    children ={|child_coords|
      (child_coords[0], child_coords[1], self)}
    @children = children

Note that in the revised #make_children method, we generate children with the arguments (child_coords[0], child_coords[1], self). This sets up each child square object's coordinates, of course, and also establishes its parent square, which is the square upon which #make_children was called (the square that is making children), ie, self.

Lovely. So now our get_search_obj method will find, or rather retrieve, a square object that has a parent that has a parent that has... until we're back at the square we started from.

I then made a method that takes in an array of starting coordinates (root_arr) and destination coordinates (search_arr), calls get_search_obj, and traverses the search result object's parental line as described.

def get_route(root_arr, search_arr)
  search_obj =[0], search_arr[1])
  root_obj =[0], root_arr[1])
  result = get_search_obj(search_obj, root_obj)
  route = []
  route.unshift([search_obj.x, search_obj.y])
  current = result.parent_obj
  until current == nil
    route.unshift [current.x, current.y]
    current = current.parent_obj
  puts "You made it in #{route.length - 1} moves! Here's your route:"
  route.each {|square| puts square.inspect}
  return nil

We make an empty route array ( route = [] ) in which to put coordinates representing our route from the starting square to the end square.

As mentioned above, we're starting with the destination object and working backwards, so we'll be using #unshift to place elements at the front of our route array so that the first thing we put in will be the last element in the array, and vice versa*** So, we immediately add the destination square's coordinates (route << [search_obj.x, search_obj.y]), since the destination square has no children (we stop our search/children generation once we get to it) and thus isn't added to the route by the parent-unshifting loop that we go into next.

We enter that loop, which iterates through all squares along the route, starting with the destination square. It unshifts each square's parent into the route array until that parent winds up being nil, which is what happens when we get to the square we began the search from, since it has no parent.

And that does it! We have our route, and it's in order. Felt good to figure it out.

Here's my code:

** I stand by these assertions. Perhaps more relevant than the potential of an infinite loop, however, is the fact that a depth-first search wouldn't be looking for the shortest route from square A to square B; it'd be looking for any route.

A breadth-first search, on the other hand, will necessarily find the (a?) shortest route due to the nature of how it works. You start by testing all of the first square's children, ie, all possible routes that only contain one step. Assuming that there wasn't a one-step route, you then add all of the children's children to the queue and test them-- ie, all possible routes that contain two steps. Assuming we're not done, we test all possible routes for three steps, etc., until we find a match and the search ends. So if there happens to be a seven-step route and a three-step route, we would never get to the longer, undesirable route since we'd find the quicker one first and the search would terminate.

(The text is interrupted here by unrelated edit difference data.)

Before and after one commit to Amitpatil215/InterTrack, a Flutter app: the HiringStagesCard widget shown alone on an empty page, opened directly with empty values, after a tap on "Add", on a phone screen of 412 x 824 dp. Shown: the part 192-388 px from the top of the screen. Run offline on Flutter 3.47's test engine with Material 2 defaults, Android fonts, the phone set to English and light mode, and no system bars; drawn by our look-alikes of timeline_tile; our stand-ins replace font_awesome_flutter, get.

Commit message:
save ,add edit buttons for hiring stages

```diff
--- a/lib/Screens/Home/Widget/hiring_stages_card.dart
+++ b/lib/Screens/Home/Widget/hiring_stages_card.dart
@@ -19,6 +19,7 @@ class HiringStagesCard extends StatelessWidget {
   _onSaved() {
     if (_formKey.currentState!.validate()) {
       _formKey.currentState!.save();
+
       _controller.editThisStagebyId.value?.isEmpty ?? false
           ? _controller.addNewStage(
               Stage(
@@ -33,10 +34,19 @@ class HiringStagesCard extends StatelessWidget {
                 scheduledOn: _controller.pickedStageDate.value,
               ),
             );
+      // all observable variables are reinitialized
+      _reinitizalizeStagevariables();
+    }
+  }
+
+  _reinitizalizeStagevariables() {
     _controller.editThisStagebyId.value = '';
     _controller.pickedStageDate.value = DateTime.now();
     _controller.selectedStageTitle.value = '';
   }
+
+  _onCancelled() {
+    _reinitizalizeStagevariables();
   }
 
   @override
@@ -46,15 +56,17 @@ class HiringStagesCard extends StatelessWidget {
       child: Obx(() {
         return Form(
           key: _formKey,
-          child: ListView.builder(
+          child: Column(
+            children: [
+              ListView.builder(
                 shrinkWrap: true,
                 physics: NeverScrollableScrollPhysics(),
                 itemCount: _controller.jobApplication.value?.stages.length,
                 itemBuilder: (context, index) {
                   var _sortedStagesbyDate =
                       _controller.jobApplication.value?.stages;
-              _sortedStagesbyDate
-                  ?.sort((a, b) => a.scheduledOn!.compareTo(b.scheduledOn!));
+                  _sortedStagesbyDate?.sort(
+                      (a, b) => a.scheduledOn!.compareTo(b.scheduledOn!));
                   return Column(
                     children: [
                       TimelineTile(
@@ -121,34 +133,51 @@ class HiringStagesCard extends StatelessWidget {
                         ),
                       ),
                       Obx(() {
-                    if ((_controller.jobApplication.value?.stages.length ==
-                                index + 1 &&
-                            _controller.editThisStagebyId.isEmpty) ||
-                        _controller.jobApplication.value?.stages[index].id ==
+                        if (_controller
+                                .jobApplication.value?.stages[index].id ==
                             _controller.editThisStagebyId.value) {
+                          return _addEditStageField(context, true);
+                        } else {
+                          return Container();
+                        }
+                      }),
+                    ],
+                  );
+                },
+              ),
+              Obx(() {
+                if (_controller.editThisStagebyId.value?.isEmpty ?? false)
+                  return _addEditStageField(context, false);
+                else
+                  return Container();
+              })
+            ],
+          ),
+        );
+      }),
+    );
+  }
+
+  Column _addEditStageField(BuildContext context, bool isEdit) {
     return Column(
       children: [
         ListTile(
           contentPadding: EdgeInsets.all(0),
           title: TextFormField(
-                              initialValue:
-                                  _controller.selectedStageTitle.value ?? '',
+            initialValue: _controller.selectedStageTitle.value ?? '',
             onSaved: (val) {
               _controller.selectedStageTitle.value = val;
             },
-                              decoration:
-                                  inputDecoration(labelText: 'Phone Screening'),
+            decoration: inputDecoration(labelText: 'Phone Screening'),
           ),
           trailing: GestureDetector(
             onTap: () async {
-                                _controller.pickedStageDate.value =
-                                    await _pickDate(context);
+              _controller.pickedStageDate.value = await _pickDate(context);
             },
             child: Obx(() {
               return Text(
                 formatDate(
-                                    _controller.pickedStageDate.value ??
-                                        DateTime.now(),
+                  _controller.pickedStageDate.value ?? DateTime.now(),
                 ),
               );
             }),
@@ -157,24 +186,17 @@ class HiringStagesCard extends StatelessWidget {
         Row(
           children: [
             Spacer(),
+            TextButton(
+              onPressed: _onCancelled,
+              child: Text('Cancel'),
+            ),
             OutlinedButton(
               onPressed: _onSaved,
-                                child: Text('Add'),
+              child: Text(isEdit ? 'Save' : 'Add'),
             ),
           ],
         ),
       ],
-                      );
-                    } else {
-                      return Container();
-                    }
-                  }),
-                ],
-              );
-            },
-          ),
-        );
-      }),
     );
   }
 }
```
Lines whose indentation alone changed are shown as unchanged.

*** In retrospect, it would have made for more readable code to just build the array in reverse order and then use #reverse!

1 comment:

  1. Nice post, i've had problem with that project and the last one
    now is that for me more obvious ;)